◆ **WHAT TO DO**
Look through the material below. Copy each line that contains the string "body".
::::::::::
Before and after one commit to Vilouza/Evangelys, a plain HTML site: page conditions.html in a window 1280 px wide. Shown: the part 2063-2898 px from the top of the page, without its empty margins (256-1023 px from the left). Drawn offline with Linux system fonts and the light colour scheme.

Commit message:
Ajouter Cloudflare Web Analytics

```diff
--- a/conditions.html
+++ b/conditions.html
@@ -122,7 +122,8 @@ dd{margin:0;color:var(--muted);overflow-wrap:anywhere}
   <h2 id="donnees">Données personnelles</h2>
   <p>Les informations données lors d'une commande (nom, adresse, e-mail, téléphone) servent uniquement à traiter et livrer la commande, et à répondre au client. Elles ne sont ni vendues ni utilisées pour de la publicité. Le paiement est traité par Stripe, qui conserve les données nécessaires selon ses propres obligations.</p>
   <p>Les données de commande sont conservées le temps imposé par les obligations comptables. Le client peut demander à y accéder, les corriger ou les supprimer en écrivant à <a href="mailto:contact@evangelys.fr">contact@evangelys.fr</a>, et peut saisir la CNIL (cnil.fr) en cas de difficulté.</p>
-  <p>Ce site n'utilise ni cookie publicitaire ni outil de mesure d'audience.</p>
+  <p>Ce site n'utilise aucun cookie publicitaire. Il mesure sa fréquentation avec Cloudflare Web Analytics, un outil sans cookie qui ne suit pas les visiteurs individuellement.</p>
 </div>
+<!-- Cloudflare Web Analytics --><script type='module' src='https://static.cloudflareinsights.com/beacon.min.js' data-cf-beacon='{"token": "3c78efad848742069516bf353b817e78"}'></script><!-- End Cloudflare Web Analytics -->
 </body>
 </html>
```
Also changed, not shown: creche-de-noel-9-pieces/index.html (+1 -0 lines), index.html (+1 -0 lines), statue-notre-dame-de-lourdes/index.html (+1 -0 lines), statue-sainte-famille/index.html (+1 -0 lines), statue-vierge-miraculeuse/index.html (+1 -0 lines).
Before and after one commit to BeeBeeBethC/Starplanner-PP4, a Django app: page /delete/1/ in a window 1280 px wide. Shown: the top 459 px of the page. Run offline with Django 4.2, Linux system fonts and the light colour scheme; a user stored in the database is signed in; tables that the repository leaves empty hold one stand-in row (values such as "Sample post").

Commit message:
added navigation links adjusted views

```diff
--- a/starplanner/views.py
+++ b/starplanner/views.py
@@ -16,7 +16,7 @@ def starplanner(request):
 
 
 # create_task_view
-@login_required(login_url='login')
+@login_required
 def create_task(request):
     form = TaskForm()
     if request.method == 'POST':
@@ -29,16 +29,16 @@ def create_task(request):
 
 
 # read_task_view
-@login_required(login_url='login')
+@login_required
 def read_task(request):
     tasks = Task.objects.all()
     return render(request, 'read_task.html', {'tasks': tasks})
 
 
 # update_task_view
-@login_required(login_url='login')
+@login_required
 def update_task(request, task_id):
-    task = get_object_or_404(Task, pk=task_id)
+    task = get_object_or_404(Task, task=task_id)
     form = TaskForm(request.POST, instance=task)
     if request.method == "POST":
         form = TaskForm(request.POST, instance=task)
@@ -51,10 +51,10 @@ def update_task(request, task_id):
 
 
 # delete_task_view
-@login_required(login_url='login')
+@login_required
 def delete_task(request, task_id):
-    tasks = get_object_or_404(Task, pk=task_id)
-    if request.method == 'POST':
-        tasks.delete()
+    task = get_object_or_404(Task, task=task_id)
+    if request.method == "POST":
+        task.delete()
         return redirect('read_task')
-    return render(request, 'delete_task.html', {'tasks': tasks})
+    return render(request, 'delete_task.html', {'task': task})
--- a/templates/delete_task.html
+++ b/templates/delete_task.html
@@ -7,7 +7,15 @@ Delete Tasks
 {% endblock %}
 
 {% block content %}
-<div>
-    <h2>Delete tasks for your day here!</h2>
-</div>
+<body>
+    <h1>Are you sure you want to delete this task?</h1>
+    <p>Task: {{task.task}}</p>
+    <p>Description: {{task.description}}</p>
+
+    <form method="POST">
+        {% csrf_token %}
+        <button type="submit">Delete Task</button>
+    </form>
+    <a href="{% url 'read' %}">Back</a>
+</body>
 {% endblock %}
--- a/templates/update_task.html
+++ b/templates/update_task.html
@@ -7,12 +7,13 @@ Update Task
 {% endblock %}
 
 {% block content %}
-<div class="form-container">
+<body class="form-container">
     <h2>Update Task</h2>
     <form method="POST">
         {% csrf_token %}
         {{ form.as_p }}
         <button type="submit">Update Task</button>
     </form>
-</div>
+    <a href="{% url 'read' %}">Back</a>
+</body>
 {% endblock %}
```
::::::::::
◆ **RESPONSE TO THIS EXERCISE**
 </body>
+<body>
+</body>
+<body class="form-container">
+</body>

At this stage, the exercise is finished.